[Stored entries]
•••

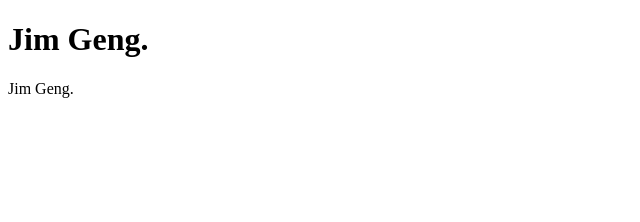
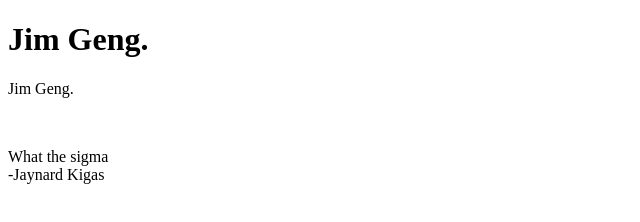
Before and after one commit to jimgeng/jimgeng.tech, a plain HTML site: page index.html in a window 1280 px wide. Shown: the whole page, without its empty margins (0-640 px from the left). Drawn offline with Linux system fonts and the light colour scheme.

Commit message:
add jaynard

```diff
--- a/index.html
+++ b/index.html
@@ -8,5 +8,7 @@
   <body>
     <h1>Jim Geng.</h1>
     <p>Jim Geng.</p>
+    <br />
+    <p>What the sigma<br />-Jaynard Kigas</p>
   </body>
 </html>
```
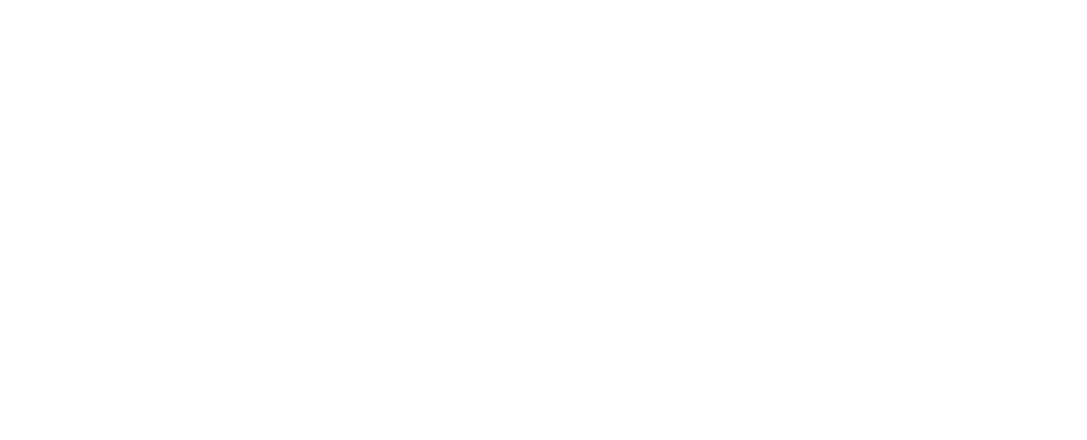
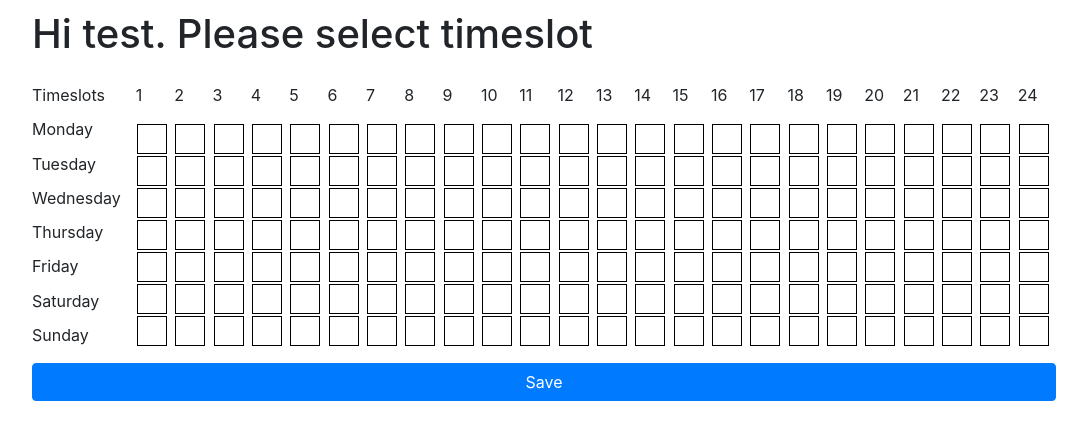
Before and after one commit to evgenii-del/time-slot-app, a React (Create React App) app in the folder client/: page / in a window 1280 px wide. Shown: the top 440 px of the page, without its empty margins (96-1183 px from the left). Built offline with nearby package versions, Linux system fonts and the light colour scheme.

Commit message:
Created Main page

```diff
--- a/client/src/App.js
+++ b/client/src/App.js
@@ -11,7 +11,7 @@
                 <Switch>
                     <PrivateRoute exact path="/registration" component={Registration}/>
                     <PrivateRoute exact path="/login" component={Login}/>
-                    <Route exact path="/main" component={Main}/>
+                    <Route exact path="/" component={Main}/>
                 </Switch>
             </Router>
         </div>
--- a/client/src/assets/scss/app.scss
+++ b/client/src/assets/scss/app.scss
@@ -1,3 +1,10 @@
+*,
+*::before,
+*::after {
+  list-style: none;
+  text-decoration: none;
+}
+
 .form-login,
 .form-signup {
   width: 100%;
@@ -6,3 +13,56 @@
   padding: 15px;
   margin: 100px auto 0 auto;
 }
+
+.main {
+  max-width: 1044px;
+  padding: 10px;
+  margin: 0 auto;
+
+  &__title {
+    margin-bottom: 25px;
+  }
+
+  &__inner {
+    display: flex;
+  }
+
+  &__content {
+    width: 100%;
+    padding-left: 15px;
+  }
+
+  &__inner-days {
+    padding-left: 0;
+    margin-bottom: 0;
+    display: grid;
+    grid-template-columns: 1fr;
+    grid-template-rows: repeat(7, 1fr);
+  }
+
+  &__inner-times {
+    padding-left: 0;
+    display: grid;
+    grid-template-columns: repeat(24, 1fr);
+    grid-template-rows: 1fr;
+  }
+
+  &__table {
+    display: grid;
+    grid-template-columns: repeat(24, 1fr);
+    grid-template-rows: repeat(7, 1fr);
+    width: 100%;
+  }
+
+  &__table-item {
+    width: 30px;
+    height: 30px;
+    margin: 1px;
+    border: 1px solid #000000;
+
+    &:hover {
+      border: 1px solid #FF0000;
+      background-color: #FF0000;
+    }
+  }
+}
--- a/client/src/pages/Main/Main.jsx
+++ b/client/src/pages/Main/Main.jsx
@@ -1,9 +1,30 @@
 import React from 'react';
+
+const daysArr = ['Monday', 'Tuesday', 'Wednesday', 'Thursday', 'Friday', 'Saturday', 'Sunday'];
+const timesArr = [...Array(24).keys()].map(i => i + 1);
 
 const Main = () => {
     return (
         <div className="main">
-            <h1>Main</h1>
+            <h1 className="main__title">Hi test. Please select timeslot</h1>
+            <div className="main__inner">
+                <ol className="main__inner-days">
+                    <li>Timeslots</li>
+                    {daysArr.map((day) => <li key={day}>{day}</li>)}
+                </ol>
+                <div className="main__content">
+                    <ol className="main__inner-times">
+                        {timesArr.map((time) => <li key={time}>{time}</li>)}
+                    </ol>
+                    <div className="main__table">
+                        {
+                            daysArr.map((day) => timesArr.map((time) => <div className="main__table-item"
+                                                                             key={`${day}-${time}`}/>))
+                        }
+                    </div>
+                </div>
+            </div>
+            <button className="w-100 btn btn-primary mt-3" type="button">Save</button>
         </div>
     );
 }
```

•••

* [Problem statement] Reproduce the data above word for word and omit the images.

* [Task response]
Before and after one commit to jimgeng/jimgeng.tech, a plain HTML site: page index.html in a window 1280 px wide. Shown: the whole page, without its empty margins (0-640 px from the left). Drawn offline with Linux system fonts and the light colour scheme.

Commit message:
add jaynard

```diff
--- a/index.html
+++ b/index.html
@@ -8,5 +8,7 @@
   <body>
     <h1>Jim Geng.</h1>
     <p>Jim Geng.</p>
+    <br />
+    <p>What the sigma<br />-Jaynard Kigas</p>
   </body>
 </html>
```
Before and after one commit to evgenii-del/time-slot-app, a React (Create React App) app in the folder client/: page / in a window 1280 px wide. Shown: the top 440 px of the page, without its empty margins (96-1183 px from the left). Built offline with nearby package versions, Linux system fonts and the light colour scheme.

Commit message:
Created Main page

```diff
--- a/client/src/App.js
+++ b/client/src/App.js
@@ -11,7 +11,7 @@
                 <Switch>
                     <PrivateRoute exact path="/registration" component={Registration}/>
                     <PrivateRoute exact path="/login" component={Login}/>
-                    <Route exact path="/main" component={Main}/>
+                    <Route exact path="/" component={Main}/>
                 </Switch>
             </Router>
         </div>
--- a/client/src/assets/scss/app.scss
+++ b/client/src/assets/scss/app.scss
@@ -1,3 +1,10 @@
+*,
+*::before,
+*::after {
+  list-style: none;
+  text-decoration: none;
+}
+
 .form-login,
 .form-signup {
   width: 100%;
@@ -6,3 +13,56 @@
   padding: 15px;
   margin: 100px auto 0 auto;
 }
+
+.main {
+  max-width: 1044px;
+  padding: 10px;
+  margin: 0 auto;
+
+  &__title {
+    margin-bottom: 25px;
+  }
+
+  &__inner {
+    display: flex;
+  }
+
+  &__content {
+    width: 100%;
+    padding-left: 15px;
+  }
+
+  &__inner-days {
+    padding-left: 0;
+    margin-bottom: 0;
+    display: grid;
+    grid-template-columns: 1fr;
+    grid-template-rows: repeat(7, 1fr);
+  }
+
+  &__inner-times {
+    padding-left: 0;
+    display: grid;
+    grid-template-columns: repeat(24, 1fr);
+    grid-template-rows: 1fr;
+  }
+
+  &__table {
+    display: grid;
+    grid-template-columns: repeat(24, 1fr);
+    grid-template-rows: repeat(7, 1fr);
+    width: 100%;
+  }
+
+  &__table-item {
+    width: 30px;
+    height: 30px;
+    margin: 1px;
+    border: 1px solid #000000;
+
+    &:hover {
+      border: 1px solid #FF0000;
+      background-color: #FF0000;
+    }
+  }
+}
--- a/client/src/pages/Main/Main.jsx
+++ b/client/src/pages/Main/Main.jsx
@@ -1,9 +1,30 @@
 import React from 'react';
+
+const daysArr = ['Monday', 'Tuesday', 'Wednesday', 'Thursday', 'Friday', 'Saturday', 'Sunday'];
+const timesArr = [...Array(24).keys()].map(i => i + 1);
 
 const Main = () => {
     return (
         <div className="main">
-            <h1>Main</h1>
+            <h1 className="main__title">Hi test. Please select timeslot</h1>
+            <div className="main__inner">
+                <ol className="main__inner-days">
+                    <li>Timeslots</li>
+                    {daysArr.map((day) => <li key={day}>{day}</li>)}
+                </ol>
+                <div className="main__content">
+                    <ol className="main__inner-times">
+                        {timesArr.map((time) => <li key={time}>{time}</li>)}
+                    </ol>
+                    <div className="main__table">
+                        {
+                            daysArr.map((day) => timesArr.map((time) => <div className="main__table-item"
+                                                                             key={`${day}-${time}`}/>))
+                        }
+                    </div>
+                </div>
+            </div>
+            <button className="w-100 btn btn-primary mt-3" type="button">Save</button>
         </div>
     );
 }
```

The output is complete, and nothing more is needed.